Work order: An exact copy of the records is needed; please leave the images out.

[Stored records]
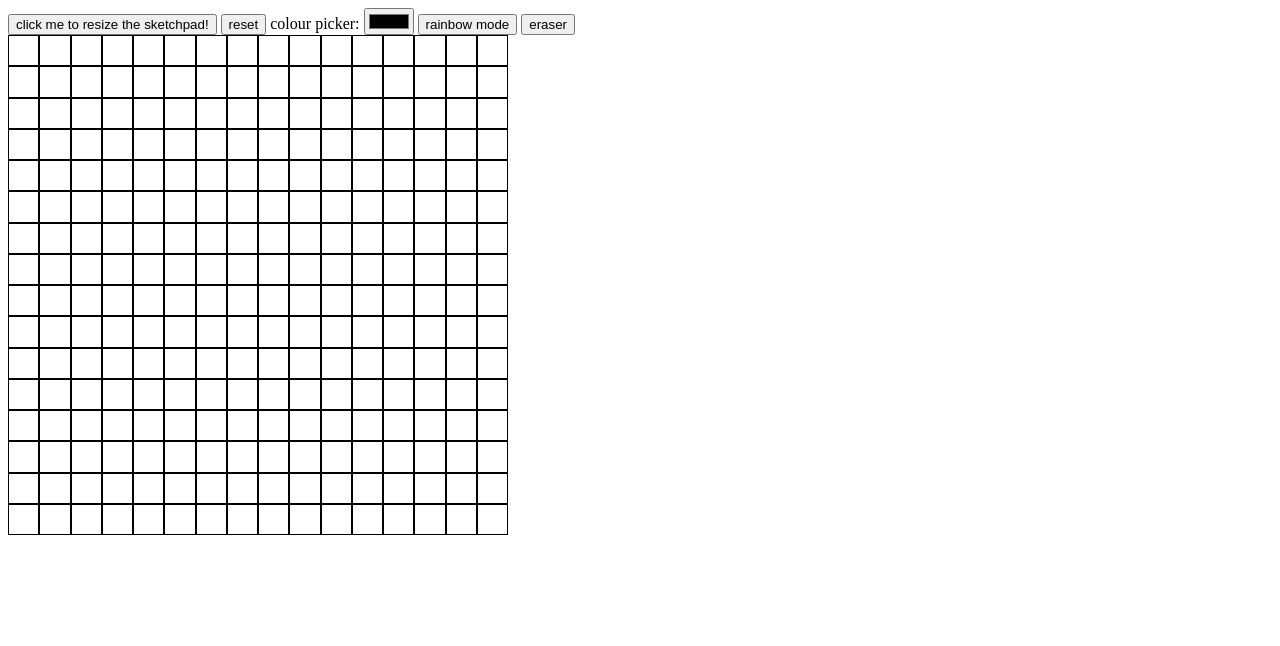
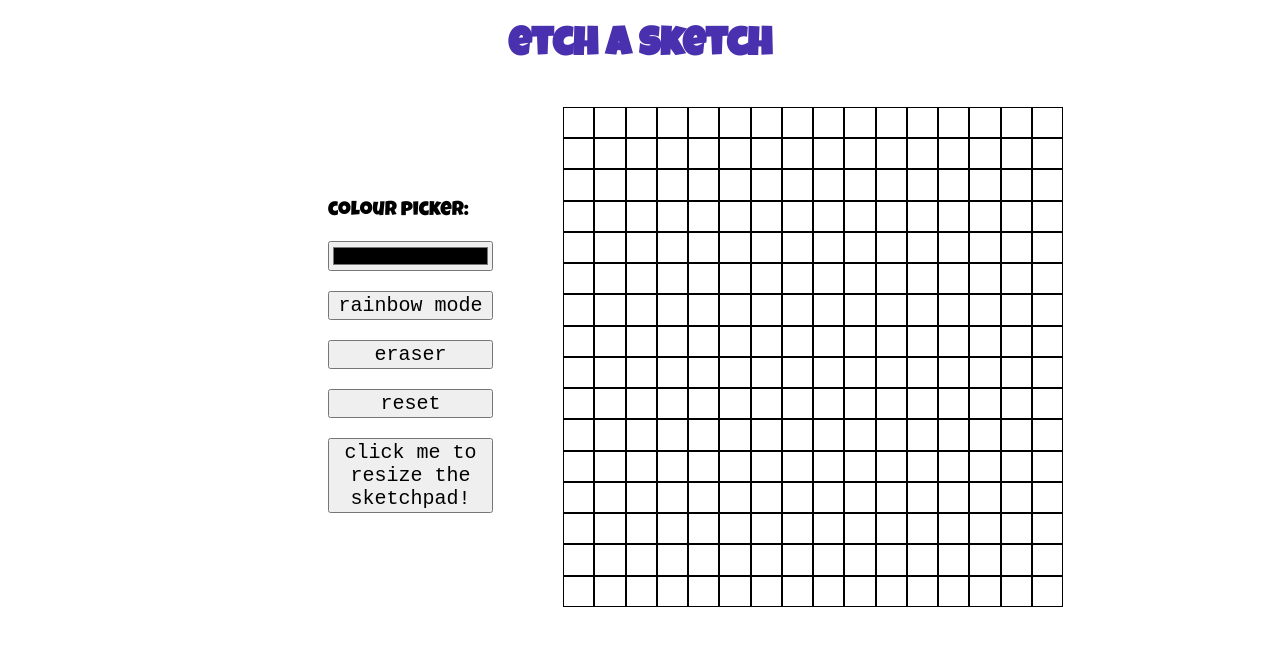
Before and after one commit to goobero/etch_a_sketch, a plain HTML site: page index.html in a window 1280 px wide. Drawn offline with Linux system fonts and the light colour scheme.

Commit message:
add css styling

```diff
--- a/index.html
+++ b/index.html
@@ -6,17 +6,27 @@
     <meta name="viewport" content="width=device-width, initial-scale=1.0">
 
     <link rel="stylesheet" href="styles.css">
+    <link rel="preconnect" href="https://fonts.googleapis.com">
+    <link rel="preconnect" href="https://fonts.gstatic.com" crossorigin>
+    <link href="https://fonts.googleapis.com/css2?family=Luckiest+Guy&display=swap" rel="stylesheet">
+    <title>etch a sketch</title>
+    <h1>etch a sketch</h1>
 </head>
 <body>
     <script src="./script.js" defer></script>
-    <button onclick="resizeGrid()">click me to resize the sketchpad!</button>
-    <button onclick="resetGrid()">reset</button>
+    <div class="content">
+        <div id="buttons-container">
             <label for="colourpicker">colour picker:</label>
             <input type="color" id="colourpicker" value = "#000000">
             <button id="rainbow-button">rainbow mode</button>
             <button id ="eraser">eraser</button>
+
+            <button onclick="resetGrid()">reset</button>
+            <button onclick="resizeGrid()">click me to resize the sketchpad!</button>
+        </div>
         <div class="wrapper">
             <div id="grid-container"></div>
+        </div>
     </div>
 
 </body>
--- a/styles.css
+++ b/styles.css
@@ -1,4 +1,41 @@
+body {
+    font-family: 'Luckiest Guy', cursive;
+    font-size: 20px;
+}
 
+h1 {
+    text-align: center;
+    color:rgb(73, 48, 174)
+}
+
+.wrapper {
+    display: flex;
+    justify-content: center;
+}
+
+.content {
+    display: flex;
+    margin: 40px 400px 50px 280px;
+    gap: 30px;
+}
+
+#buttons-container {
+    display: flex;
+    justify-content: center;
+    gap: 20px;
+    margin: 40px;
+    flex-direction: column;
+}
+
+button {
+    font-family: 'Courier New', Courier, monospace;
+    font-size: 20px;
+}
+
+#colourpicker {
+    width: 165px;
+    height: 30px;
+}
 
 #grid-container {
     display: grid;
@@ -7,5 +44,5 @@
 }
 
 .grid-square {
-    border: 1px solid black;
+    border: 0.1px solid rgb(0, 0, 0);
 }
```
Lines whose indentation alone changed are shown as unchanged.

Problem solution:
Before and after one commit to goobero/etch_a_sketch, a plain HTML site: page index.html in a window 1280 px wide. Drawn offline with Linux system fonts and the light colour scheme.

Commit message:
add css styling

```diff
--- a/index.html
+++ b/index.html
@@ -6,17 +6,27 @@
     <meta name="viewport" content="width=device-width, initial-scale=1.0">
 
     <link rel="stylesheet" href="styles.css">
+    <link rel="preconnect" href="https://fonts.googleapis.com">
+    <link rel="preconnect" href="https://fonts.gstatic.com" crossorigin>
+    <link href="https://fonts.googleapis.com/css2?family=Luckiest+Guy&display=swap" rel="stylesheet">
+    <title>etch a sketch</title>
+    <h1>etch a sketch</h1>
 </head>
 <body>
     <script src="./script.js" defer></script>
-    <button onclick="resizeGrid()">click me to resize the sketchpad!</button>
-    <button onclick="resetGrid()">reset</button>
+    <div class="content">
+        <div id="buttons-container">
             <label for="colourpicker">colour picker:</label>
             <input type="color" id="colourpicker" value = "#000000">
             <button id="rainbow-button">rainbow mode</button>
             <button id ="eraser">eraser</button>
+
+            <button onclick="resetGrid()">reset</button>
+            <button onclick="resizeGrid()">click me to resize the sketchpad!</button>
+        </div>
         <div class="wrapper">
             <div id="grid-container"></div>
+        </div>
     </div>
 
 </body>
--- a/styles.css
+++ b/styles.css
@@ -1,4 +1,41 @@
+body {
+    font-family: 'Luckiest Guy', cursive;
+    font-size: 20px;
+}
 
+h1 {
+    text-align: center;
+    color:rgb(73, 48, 174)
+}
+
+.wrapper {
+    display: flex;
+    justify-content: center;
+}
+
+.content {
+    display: flex;
+    margin: 40px 400px 50px 280px;
+    gap: 30px;
+}
+
+#buttons-container {
+    display: flex;
+    justify-content: center;
+    gap: 20px;
+    margin: 40px;
+    flex-direction: column;
+}
+
+button {
+    font-family: 'Courier New', Courier, monospace;
+    font-size: 20px;
+}
+
+#colourpicker {
+    width: 165px;
+    height: 30px;
+}
 
 #grid-container {
     display: grid;
@@ -7,5 +44,5 @@
 }
 
 .grid-square {
-    border: 1px solid black;
+    border: 0.1px solid rgb(0, 0, 0);
 }
```
Lines whose indentation alone changed are shown as unchanged.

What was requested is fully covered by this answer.